AIM OF THE TASK. Your reply should hold only the lines from the records below where "sonra" occurs.

TASK INPUTS.
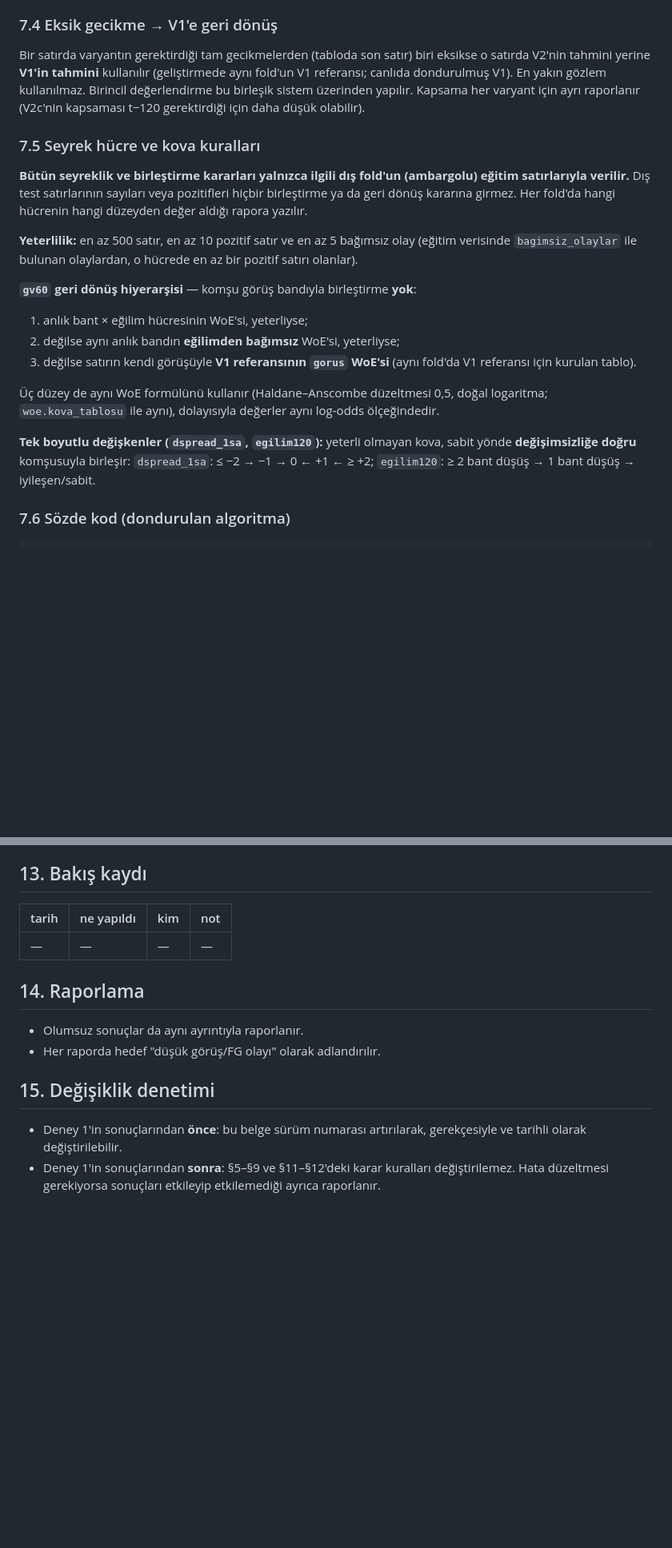
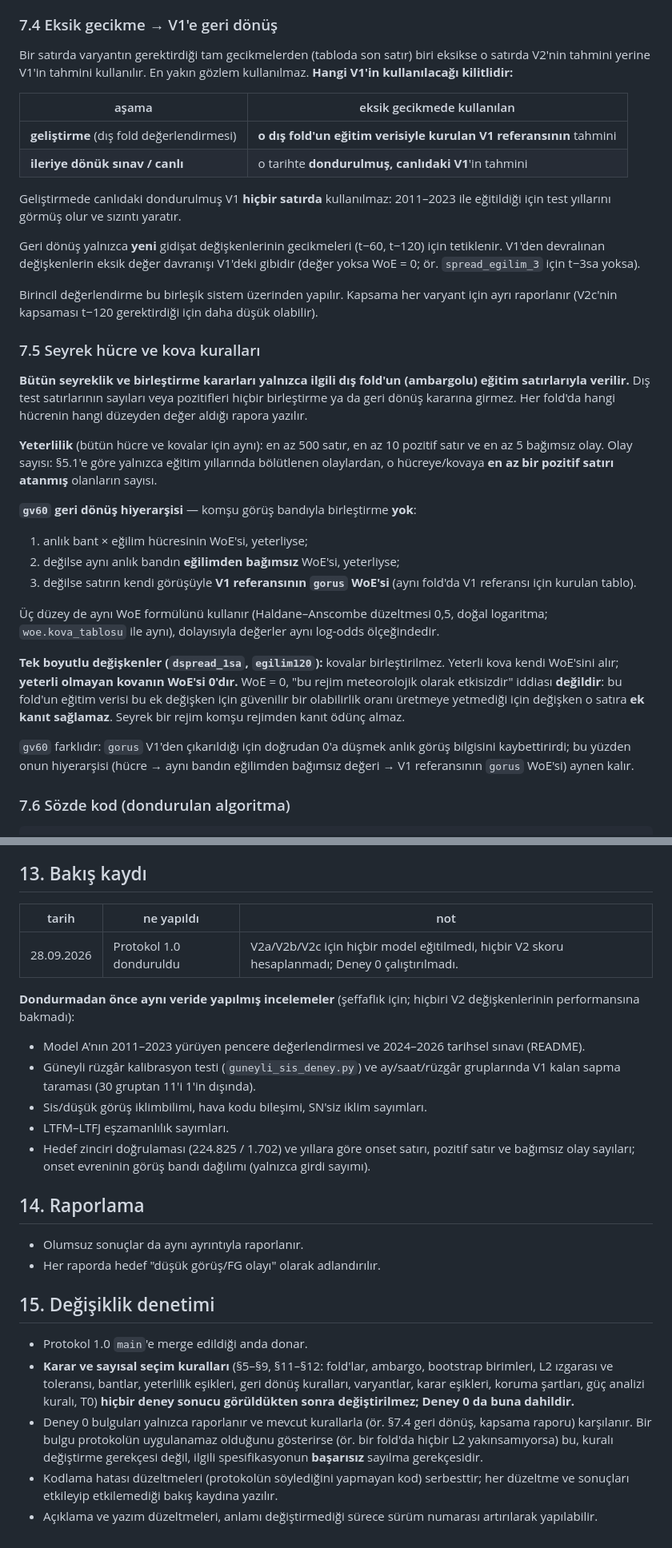
Before and after one commit to atakanoskay1-creator/ltfj-bot, a Markdown page: sis_modeli/V2_PROTOKOL.md, 2 parts joined by grey strips. Shown at 80% size. Drawn GitHub-style; blank space fills up the shorter version.

```diff
--- a/sis_modeli/V2_PROTOKOL.md
+++ b/sis_modeli/V2_PROTOKOL.md
@@ -173,10 +196,22 @@ işareti bu deney ailesine alınmadı. Sonuçlar görüldükten sonra yeni aday
 
 ### 7.4 Eksik gecikme → V1'e geri dönüş
 Bir satırda varyantın gerektirdiği tam gecikmelerden (tabloda son satır) biri
-eksikse o satırda V2'nin tahmini yerine **V1'in tahmini** kullanılır
-(geliştirmede aynı fold'un V1 referansı; canlıda dondurulmuş V1). En yakın
-gözlem kullanılmaz. Birincil değerlendirme bu birleşik sistem üzerinden
-yapılır. Kapsama her varyant için ayrı raporlanır (V2c'nin kapsaması t−120
+eksikse o satırda V2'nin tahmini yerine V1'in tahmini kullanılır. En yakın
+gözlem kullanılmaz. **Hangi V1'in kullanılacağı kilitlidir:**
+
+| aşama | eksik gecikmede kullanılan |
+|---|---|
+| **geliştirme** (dış fold değerlendirmesi) | **o dış fold'un eğitim verisiyle kurulan V1 referansının** tahmini |
+| **ileriye dönük sınav / canlı** | o tarihte **dondurulmuş, canlıdaki V1**'in tahmini |
+
+Geliştirmede canlıdaki dondurulmuş V1 **hiçbir satırda** kullanılmaz: 2011–2023
+ile eğitildiği için test yıllarını görmüş olur ve sızıntı yaratır.
+
+Geri dönüş yalnızca **yeni** gidişat değişkenlerinin gecikmeleri (t−60, t−120)
+için tetiklenir. V1'den devralınan değişkenlerin eksik değer davranışı V1'deki
+gibidir (değer yoksa WoE = 0; ör. `spread_egilim_3` için t−3sa yoksa).
+
+Birincil değerlendirme bu birleşik sistem üzerinden yapılır. Kapsama her varyant için ayrı raporlanır (V2c'nin kapsaması t−120
 gerektirdiği için daha düşük olabilir).
 
 ### 7.5 Seyrek hücre ve kova kuralları
@@ -186,9 +221,10 @@ gerektirdiği için daha düşük olabilir).
 pozitifleri hiçbir birleştirme ya da geri dönüş kararına girmez. Her fold'da
 hangi hücrenin hangi düzeyden değer aldığı rapora yazılır.
 
-**Yeterlilik:** en az 500 satır, en az 10 pozitif satır ve en az 5 bağımsız
-olay (eğitim verisinde `bagimsiz_olaylar` ile bulunan olaylardan, o hücrede en
-az bir pozitif satırı olanlar).
+**Yeterlilik** (bütün hücre ve kovalar için aynı): en az 500 satır, en az 10
+pozitif satır ve en az 5 bağımsız olay. Olay sayısı: §5.1'e göre yalnızca
+eğitim yıllarında bölütlenen olaylardan, o hücreye/kovaya **en az bir pozitif
+satırı atanmış** olanların sayısı.
 
 **`gv60` geri dönüş hiyerarşisi** — komşu görüş bandıyla birleştirme **yok**:
 
@@ -201,10 +237,16 @@ az bir pozitif satırı olanlar).
 doğal logaritma; `woe.kova_tablosu` ile aynı), dolayısıyla değerler aynı
 log-odds ölçeğindedir.
 
-**Tek boyutlu değişkenler (`dspread_1sa`, `egilim120`):** yeterli olmayan kova,
-sabit yönde **değişimsizliğe doğru** komşusuyla birleşir:
-`dspread_1sa`: ≤ −2 → −1 → 0 ← +1 ← ≥ +2;
-`egilim120`: ≥ 2 bant düşüş → 1 bant düşüş → iyileşen/sabit.
+**Tek boyutlu değişkenler (`dspread_1sa`, `egilim120`):** kovalar birleştirilmez.
+Yeterli kova kendi WoE'sini alır; **yeterli olmayan kovanın WoE'si 0'dır.**
+WoE = 0, "bu rejim meteorolojik olarak etkisizdir" iddiası **değildir**: bu
+fold'un eğitim verisi bu ek değişken için güvenilir bir olabilirlik oranı
+üretmeye yetmediği için değişken o satıra **ek kanıt sağlamaz**. Seyrek bir
+rejim komşu rejimden kanıt ödünç almaz.
+
+`gv60` farklıdır: `gorus` V1'den çıkarıldığı için doğrudan 0'a düşmek anlık
+görüş bilgisini kaybettirirdi; bu yüzden onun hiyerarşisi (hücre → aynı bandın
+eğilimden bağımsız değeri → V1 referansının `gorus` WoE'si) aynen kalır.
 
 ### 7.6 Sözde kod (dondurulan algoritma)
 
@@ -332,9 +379,21 @@ tahmin(satir, varyant):
 
 ## 13. Bakış kaydı
 
-| tarih | ne yapıldı | kim | not |
-|---|---|---|---|
-| — | — | — | — |
+| tarih | ne yapıldı | not |
+|---|---|---|
+| 28.09.2026 | Protokol 1.0 donduruldu | V2a/V2b/V2c için hiçbir model eğitilmedi, hiçbir V2 skoru hesaplanmadı; Deney 0 çalıştırılmadı. |
+
+**Dondurmadan önce aynı veride yapılmış incelemeler** (şeffaflık için; hiçbiri
+V2 değişkenlerinin performansına bakmadı):
+- Model A'nın 2011–2023 yürüyen pencere değerlendirmesi ve 2024–2026 tarihsel
+  sınavı (README).
+- Güneyli rüzgâr kalibrasyon testi (`guneyli_sis_deney.py`) ve ay/saat/rüzgâr
+  gruplarında V1 kalan sapma taraması (30 gruptan 11'i 1'in dışında).
+- Sis/düşük görüş iklimbilimi, hava kodu bileşimi, SN'siz iklim sayımları.
+- LTFM–LTFJ eşzamanlılık sayımları.
+- Hedef zinciri doğrulaması (224.825 / 1.702) ve yıllara göre onset satırı,
+  pozitif satır ve bağımsız olay sayıları; onset evreninin görüş bandı dağılımı
+  (yalnızca girdi sayımı).
 
 ## 14. Raporlama
 
@@ -343,8 +402,17 @@ tahmin(satir, varyant):
 
 ## 15. Değişiklik denetimi
 
-- Deney 1'in sonuçlarından **önce**: bu belge sürüm numarası artırılarak,
-  gerekçesiyle ve tarihli olarak değiştirilebilir.
-- Deney 1'in sonuçlarından **sonra**: §5–§9 ve §11–§12'deki karar kuralları
-  değiştirilemez. Hata düzeltmesi gerekiyorsa sonuçları etkileyip etkilemediği
-  ayrıca raporlanır.
+- Protokol 1.0 `main`'e merge edildiği anda donar.
+- **Karar ve sayısal seçim kuralları** (§5–§9, §11–§12: fold'lar, ambargo,
+  bootstrap birimleri, L2 ızgarası ve toleransı, bantlar, yeterlilik eşikleri,
+  geri dönüş kuralları, varyantlar, karar eşikleri, koruma şartları, güç
+  analizi kuralı, T0) **hiçbir deney sonucu görüldükten sonra değiştirilmez;
+  Deney 0 da buna dahildir.**
+- Deney 0 bulguları yalnızca raporlanır ve mevcut kurallarla (ör. §7.4 geri
+  dönüş, kapsama raporu) karşılanır. Bir bulgu protokolün uygulanamaz olduğunu
+  gösterirse (ör. bir fold'da hiçbir L2 yakınsamıyorsa) bu, kuralı değiştirme
+  gerekçesi değil, ilgili spesifikasyonun **başarısız** sayılma gerekçesidir.
+- Kodlama hatası düzeltmeleri (protokolün söylediğini yapmayan kod) serbesttir;
+  her düzeltme ve sonuçları etkileyip etkilemediği bakış kaydına yazılır.
+- Açıklama ve yazım düzeltmeleri, anlamı değiştirmediği sürece sürüm numarası
+  artırılarak yapılabilir.
```
Also changed, not shown: other parts of sis_modeli/V2_PROTOKOL.md (+44 -16 lines).
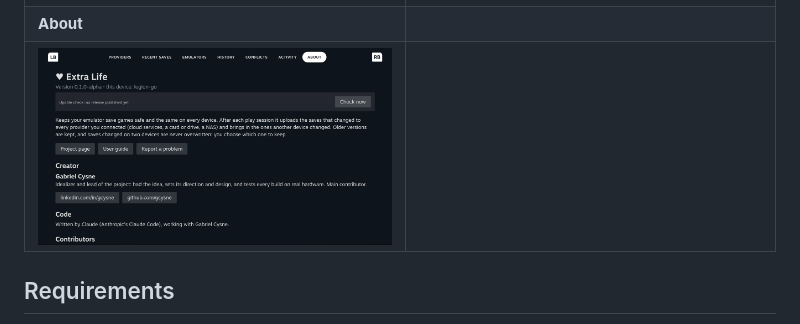
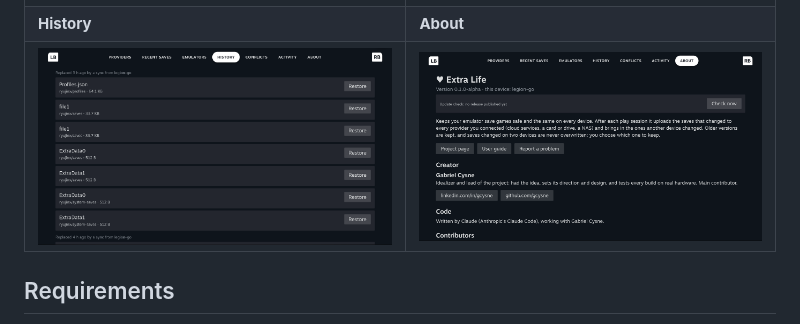
Before and after one commit to gcysne/extra-life, a Markdown page: README.md, the part around the change. GitHub-like rendering; pictures changed too: docs/images/extra-life-history.png (added).

Commit message:
docs: History screenshot in the README
Co-Authored-By: Gabriel Cysne <gcysne@gmail.com>
Claude-Session: https://claude.ai/code/session_01CQTEga6HFKbkeqqXEUUGPs

```diff
--- a/README.md
+++ b/README.md
@@ -49,8 +49,8 @@ The ⚙ cog opens the full page:
 | <img src="docs/images/extra-life-providers.png" alt="Providers tab: connect or disconnect Google Drive, Dropbox, OneDrive, Box, pCloud, a folder, SSH or rclone"> | <img src="docs/images/extra-life-recent.png" alt="Recent saves tab"> |
 | **Emulators** | **Activity** |
 | <img src="docs/images/extra-life-emulators.png" alt="Emulators tab: per-emulator sync toggle, force push and pull"> | <img src="docs/images/extra-life-activity.png" alt="Activity tab: uploads, downloads and conflicts"> |
-| **About** | |
-| <img src="docs/images/extra-life-about.png" alt="About tab: version, update check, creator and credits"> | |
+| **History** | **About** |
+| <img src="docs/images/extra-life-history.png" alt="History tab: older versions of every save, restore any of them"> | <img src="docs/images/extra-life-about.png" alt="About tab: version, update check, creator and credits"> |
 
 ## Requirements
 
```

TASK SOLUTION.
@@ -173,10 +196,22 @@ işareti bu deney ailesine alınmadı. Sonuçlar görüldükten sonra yeni aday
-- Deney 1'in sonuçlarından **sonra**: §5–§9 ve §11–§12'deki karar kuralları
+  analizi kuralı, T0) **hiçbir deney sonucu görüldükten sonra değiştirilmez;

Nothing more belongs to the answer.